*Task*. List all lines of the data containing the word "Protected".
[Input records]
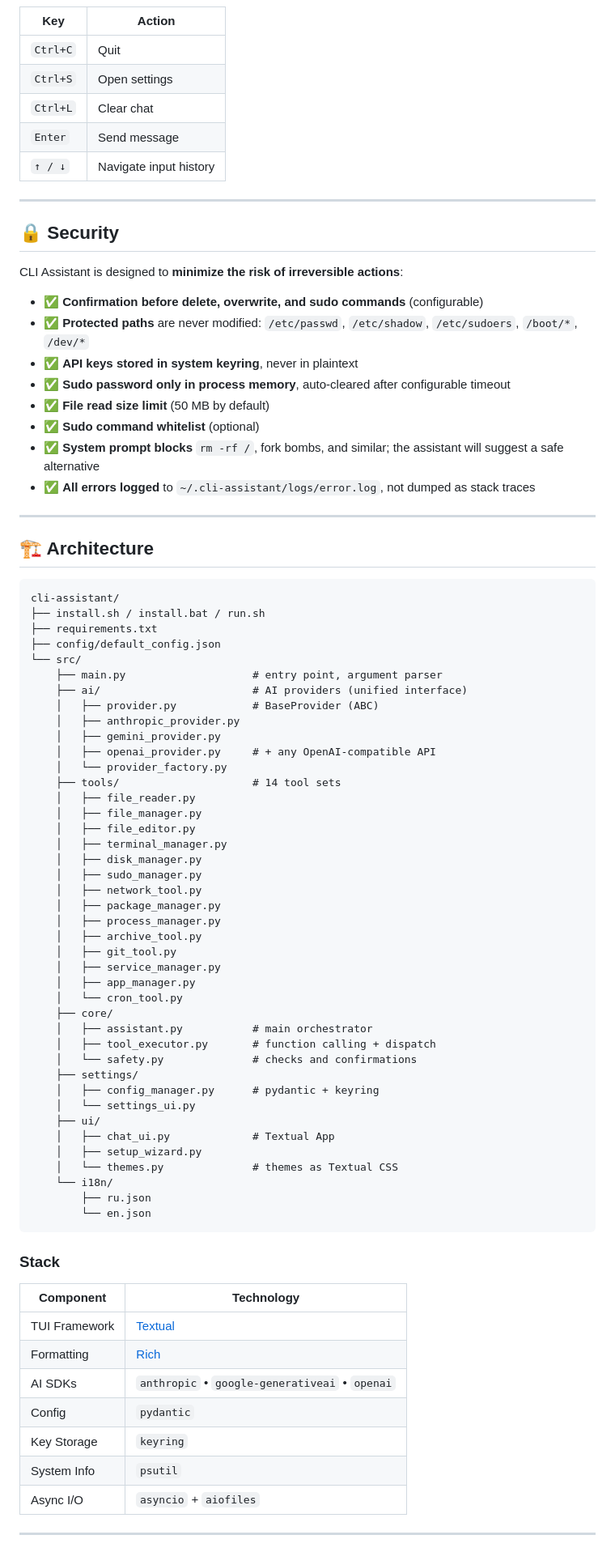
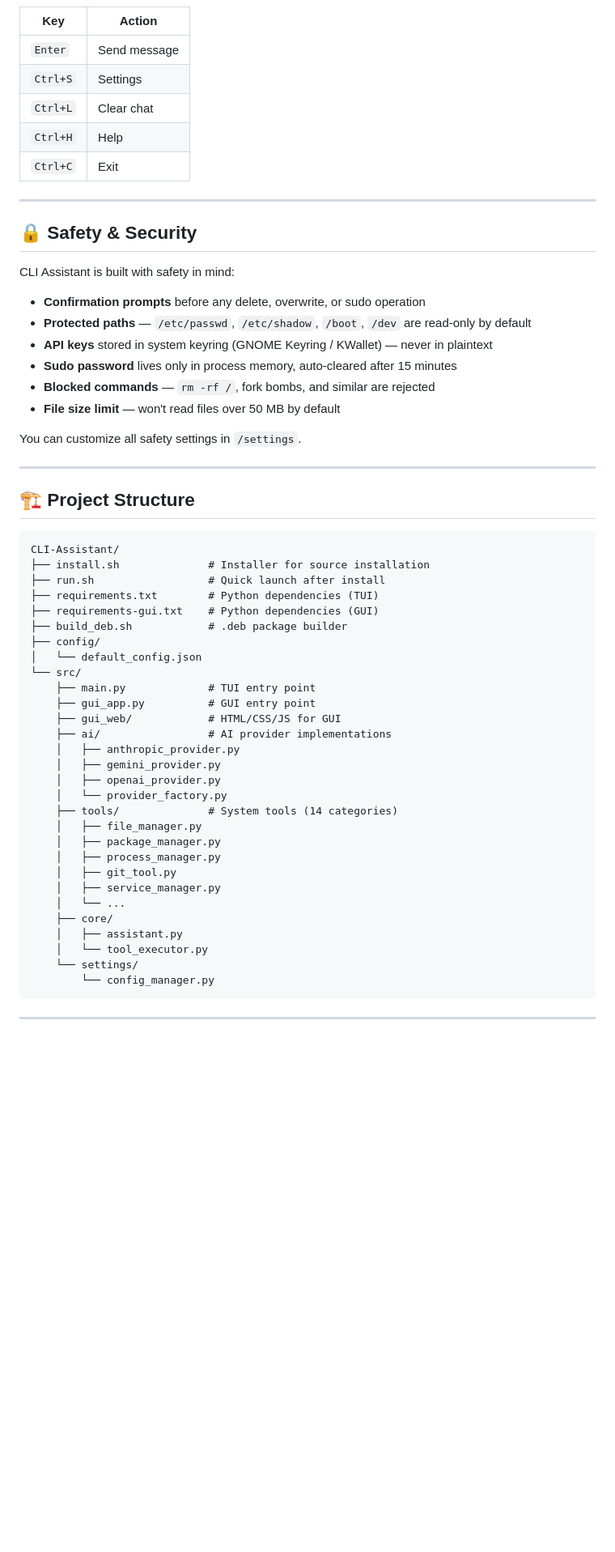
Before and after one commit to sterchiks/CLI-Assistant, a Markdown page: README.md, the part around one of its changes. Shown at 81% size. Rendered like a GitHub page; blank space fills up the shorter version.

````diff
--- a/README.md
+++ b/README.md
@@ -221,86 +273,62 @@ Available directly in the chat (start with `/`):
 
 | Key | Action |
 |---|---|
-| `Ctrl+C` | Quit |
-| `Ctrl+S` | Open settings |
+| `Enter` | Send message |
+| `Ctrl+S` | Settings |
 | `Ctrl+L` | Clear chat |
-| `Enter` | Send message |
-| `↑ / ↓` | Navigate input history |
+| `Ctrl+H` | Help |
+| `Ctrl+C` | Exit |
 
 ---
 
-## 🔒 Security
+## 🔒 Safety & Security
 
-CLI Assistant is designed to **minimize the risk of irreversible actions**:
+CLI Assistant is built with safety in mind:
 
-- ✅ **Confirmation before delete, overwrite, and sudo commands** (configurable)
-- ✅ **Protected paths** are never modified: `/etc/passwd`, `/etc/shadow`, `/etc/sudoers`, `/boot/*`, `/dev/*`
-- ✅ **API keys stored in system keyring**, never in plaintext
-- ✅ **Sudo password only in process memory**, auto-cleared after configurable timeout
-- ✅ **File read size limit** (50 MB by default)
-- ✅ **Sudo command whitelist** (optional)
-- ✅ **System prompt blocks** `rm -rf /`, fork bombs, and similar; the assistant will suggest a safe alternative
-- ✅ **All errors logged** to `~/.cli-assistant/logs/error.log`, not dumped as stack traces
+- **Confirmation prompts** before any delete, overwrite, or sudo operation
+- **Protected paths** — `/etc/passwd`, `/etc/shadow`, `/boot`, `/dev` are read-only by default
+- **API keys** stored in system keyring (GNOME Keyring / KWallet) — never in plaintext
+- **Sudo password** lives only in process memory, auto-cleared after 15 minutes
+- **Blocked commands** — `rm -rf /`, fork bombs, and similar are rejected
+- **File size limit** — won't read files over 50 MB by default
+
+You can customize all safety settings in `/settings`.
 
 ---
 
-## 🏗 Architecture
+## 🏗️ Project Structure
 
 ```
-cli-assistant/
-├── install.sh / install.bat / run.sh
-├── requirements.txt
-├── config/default_config.json
+CLI-Assistant/
+├── install.sh              # Installer for source installation
+├── run.sh                  # Quick launch after install
+├── requirements.txt        # Python dependencies (TUI)
+├── requirements-gui.txt    # Python dependencies (GUI)
+├── build_deb.sh            # .deb package builder
+├── config/
+│   └── default_config.json
 └── src/
-    ├── main.py                    # entry point, argument parser
-    ├── ai/                        # AI providers (unified interface)
-    │   ├── provider.py            # BaseProvider (ABC)
+    ├── main.py             # TUI entry point
+    ├── gui_app.py          # GUI entry point
+    ├── gui_web/            # HTML/CSS/JS for GUI
+    ├── ai/                 # AI provider implementations
     │   ├── anthropic_provider.py
     │   ├── gemini_provider.py
-    │   ├── openai_provider.py     # + any OpenAI-compatible API
+    │   ├── openai_provider.py
     │   └── provider_factory.py
-    ├── tools/                     # 14 tool sets
-    │   ├── file_reader.py
+    ├── tools/              # System tools (14 categories)
     │   ├── file_manager.py
-    │   ├── file_editor.py
-    │   ├── terminal_manager.py
-    │   ├── disk_manager.py
-    │   ├── sudo_manager.py
-    │   ├── network_tool.py
     │   ├── package_manager.py
     │   ├── process_manager.py
-    │   ├── archive_tool.py
     │   ├── git_tool.py
     │   ├── service_manager.py
-    │   ├── app_manager.py
-    │   └── cron_tool.py
+    │   └── ...
     ├── core/
-    │   ├── assistant.py           # main orchestrator
-    │   ├── tool_executor.py       # function calling + dispatch
-    │   └── safety.py              # checks and confirmations
-    ├── settings/
-    │   ├── config_manager.py      # pydantic + keyring
-    │   └── settings_ui.py
-    ├── ui/
-    │   ├── chat_ui.py             # Textual App
-    │   ├── setup_wizard.py
-    │   └── themes.py              # themes as Textual CSS
-    └── i18n/
-        ├── ru.json
-        └── en.json
+    │   ├── assistant.py
+    │   └── tool_executor.py
+    └── settings/
+        └── config_manager.py
 ```
-
-### Stack
-
-| Component | Technology |
-|---|---|
-| TUI Framework | [Textual](https://github.com/Textualize/textual) |
-| Formatting | [Rich](https://github.com/Textualize/rich) |
-| AI SDKs | `anthropic` • `google-generativeai` • `openai` |
-| Config | `pydantic` |
-| Key Storage | `keyring` |
-| System Info | `psutil` |
-| Async I/O | `asyncio` + `aiofiles` |
 
 ---
 
````
Also changed, not shown: other parts of README.md (+217 -234 lines).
[/Input records]
*Exercise answer*.
-- ✅ **Protected paths** are never modified: `/etc/passwd`, `/etc/shadow`, `/etc/sudoers`, `/boot/*`, `/dev/*`
+- **Protected paths** — `/etc/passwd`, `/etc/shadow`, `/boot`, `/dev` are read-only by default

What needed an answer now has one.